What is the best way to do split testing?
I’m really quite a fan of split testing, and with many different brands over the years I have driven increased response through careful use of split testing. Now there are a few things to think about when you are split testing. The first is to make sure that you test something from which you can learn and apply to future campaigns. So if you were to make a change to work out what is better on a particular campaign, but you can’t reuse any insight you get from that in future campaigns, you’re missing out big time. Test things from which you can learn and reuse the learnings to keep building and improving.
The next problem that I see happening regularly is sample sizes being too small. In order to ensure results are solid, what we call statistically significant, you need to have sufficient sample size. That means typically 3,000+ people in each test cell. To make sure your results are good, use a statistical significance email split test calculator. There are various free ones available online such as here .
Another I see happening is people make changes that are too small. As a general rule small changes lead to small result differences. If you want a bigger result difference, you need to make more radical changes to your thinking. There are test cases out there where just one word can make a big difference, but that’s where the one word has radically altered the perception of the reader. The best thing to do is to make big perceptual changes to the reader as that gives the biggest result. Rather than just improving a particular message experiment with totally different approaches too.
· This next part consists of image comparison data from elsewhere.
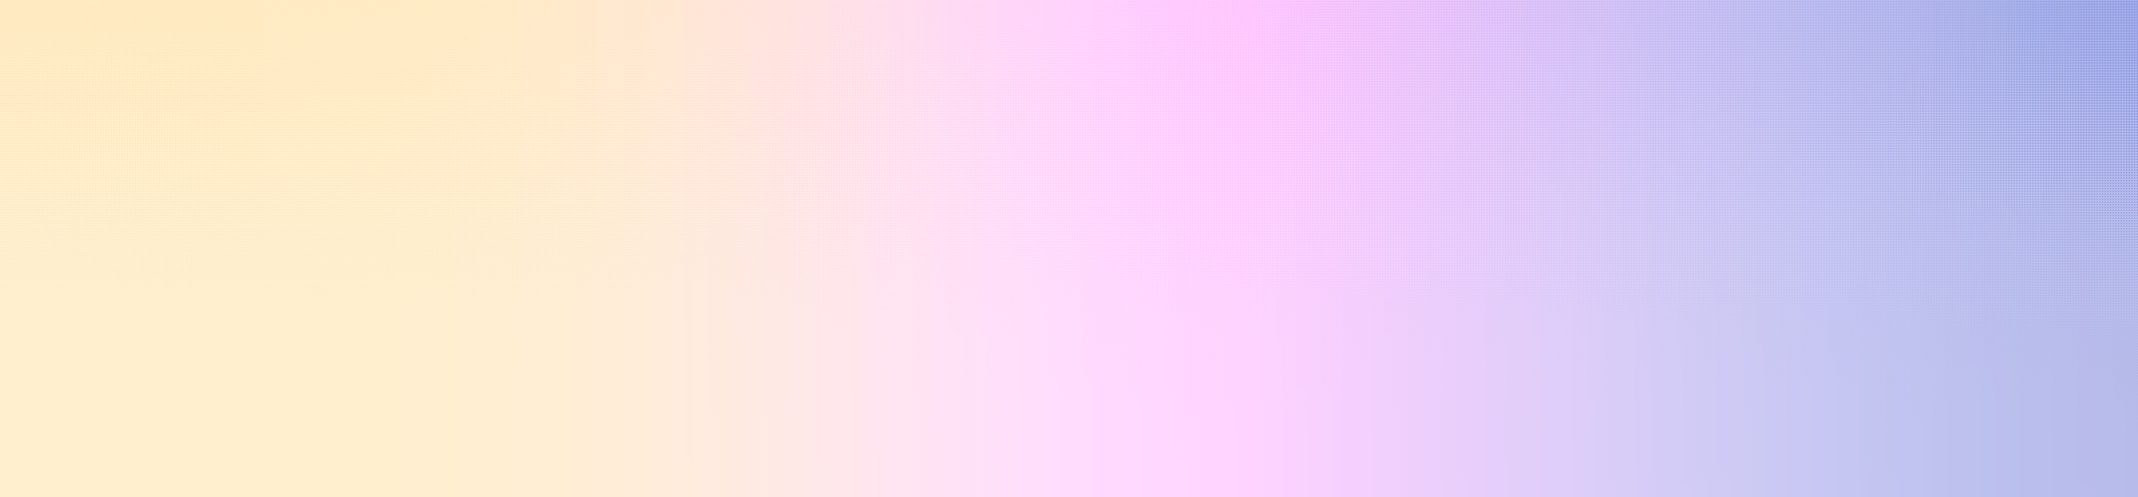
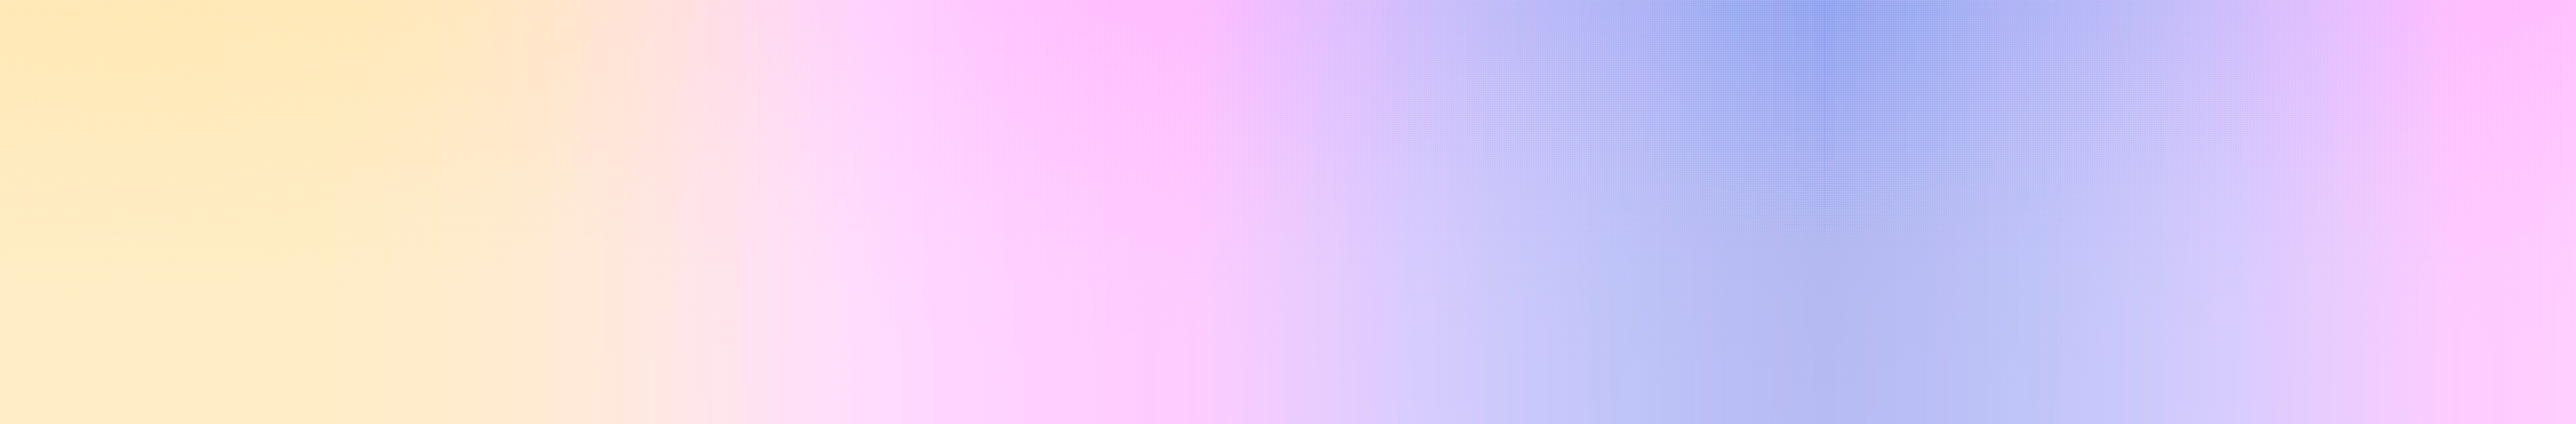
aquemini page styled

diff --git a/aquemini.html b/aquemini.html
@@ -18,7 +18,7 @@
                 position: absolute;
                 top: 0;
                 left: 0;
-                width: 200vw; 
+                width: 250vw; 
                 height: 100vh;
                 background-image: 
                     url(./img/aquemini/aquemini-bg.jpg);
@@ -28,39 +28,52 @@
                 z-index: -1; 
             }
             h1{
-                color: #40488C;
+                color: #b8bdef;
                 position: relative;
-                left:17%;
+                left:35vw;
                 margin: 1rem 3rem 3rem 3rem;
             }
             #one img, #four img{
                 height: 80vh;
             }
+            #one{
+                left:2vw;
+            }
+            #four{
+                left:70vw;
+            }
             #six img{
-                height: 70vh;
+                height: 95vh;
             }
-            .lyrics{
-                padding-left: 3rem;
-            }
+            
             #six{
-                position: relative;
-               left: -5rem;
+               left: 112vw;
+               /* top: 10vh; */
             }
          #two, #three{
             position: relative;
             padding-top: 10rem;
-               
+            left:35vw;
               }
-              #two, #four{
+            #five{
                 position: relative;
-                
-              }
+                left:60vw;
+            }
             #seven, #eight{
                 padding-top:20rem ;
             }
-            #seven, #eight, #nine{
+            #seven, #eight{
                 position: relative;
-                left: -70rem;
+               left: 70vw;
+                
+            }
+            #nine{
+                position: relative;
+                left: 80vw;
+                padding-right: 3vw;
+            }
+            .lyrics section{
+                z-index: 10;
             }
         </style>
     </head>

diff --git a/index.html b/index.html
@@ -20,7 +20,7 @@
             }
             .album-title{
                 position: absolute;
-                top: 65vh;
+                top: 48vh;
                 align-items: flex-end;
                 display: flex;
                 flex-direction: column;
@@ -29,6 +29,11 @@
             .album-title img{
                 width: 50%;
                 
+            }
+            h3{
+                color: rgb(255, 255, 255);
+                margin-bottom: -2rem;
+                font-size: 6vw;
             }
         </style>
     </head>
@@ -76,6 +81,7 @@
             </div>
         </li>
         <div class="album-title">
+            <h3>OutKast</h3>
             <img src="img/home/album-title.png">
             <div class="next-button">
                 <a href="SpottieOttieDopaliscious.html">CONTINUE TO ALBUM <i class="bi bi-skip-forward-fill"></i></a>

diff --git a/css/styles.css b/css/styles.css
@@ -34,10 +34,15 @@ p{
     overflow-y: hidden; 
     width: 100vw;
     height: 100vh;
+    position: relative;
 }
 .lyrics section {
     /* width: 23rem; */
     min-width: 40ch;
+    position: absolute;
+}
+.lyrics div{
+    position: absolute;
 }
 
 
@@ -162,6 +167,10 @@ div#seekObj1 img {
     font-variation-settings: "wght" 500;
     font-size: 23px;
     
+}
+.next-button:hover{
+   background-color: #D7db3f;
+   transform: scale(1.01);
 }
 .next-button a{
     text-decoration: none;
Is the open rate the best measure of success?
For me, it is a definite NO to that question. I definitely wouldn’t use the open rate as a business metric or put increasing open rates central to strategy. At the very most it is useful as a diagnostic metric, to look at the campaign performance and see what your next step might be.
As a business objective I would be quite happy to see my open rate go down if my revenue was going up and that absolutely can happen, and it does happen. The reason for this is that the open rate does not map accurately to click rates and conversion rates. So, even an increase in open rate will not necessarily mean that there is an increase in conversion rate. In fact the open rate gets it wrong a lot of the time. So I look to click rates and conversion rates, whether that’s sales, number of purchases, downloads of white papers, registration for events etc. Measure those things that drive your business, using clicks as a secondary metric to back that up, and opens really just as a cursory one to look at. Look at customer based metrics, rather than campaign based metrics.
When creating a campaign what is more important, the look of the newsletter or the content?
Well without a doubt it’s the content. Even ugly emails can do well; even poor emails can actually do well. It is surprising what a newsletter that might be considered rubbish can actually achieve. If the content is right and the offer is right, then the reader will actually forgive that is isn’t the most beautiful newsletter.
Of course designing an email to make it easy to read is a very good idea, I certainly wouldn’t set out to make an email hard to read. But the difference between easy to read and a beautiful look are also very different. No-one is going in to their inbox expecting to find the Tate Modern Gallery; no-one is looking for artistic and enjoyable things to look at. Any design work has to be designed to appeal to emotion and simplicity of message. But the content is the most important.
You can read more of Tim’s thoughts and great advice on his blog: http://www.zettasphere.com/blog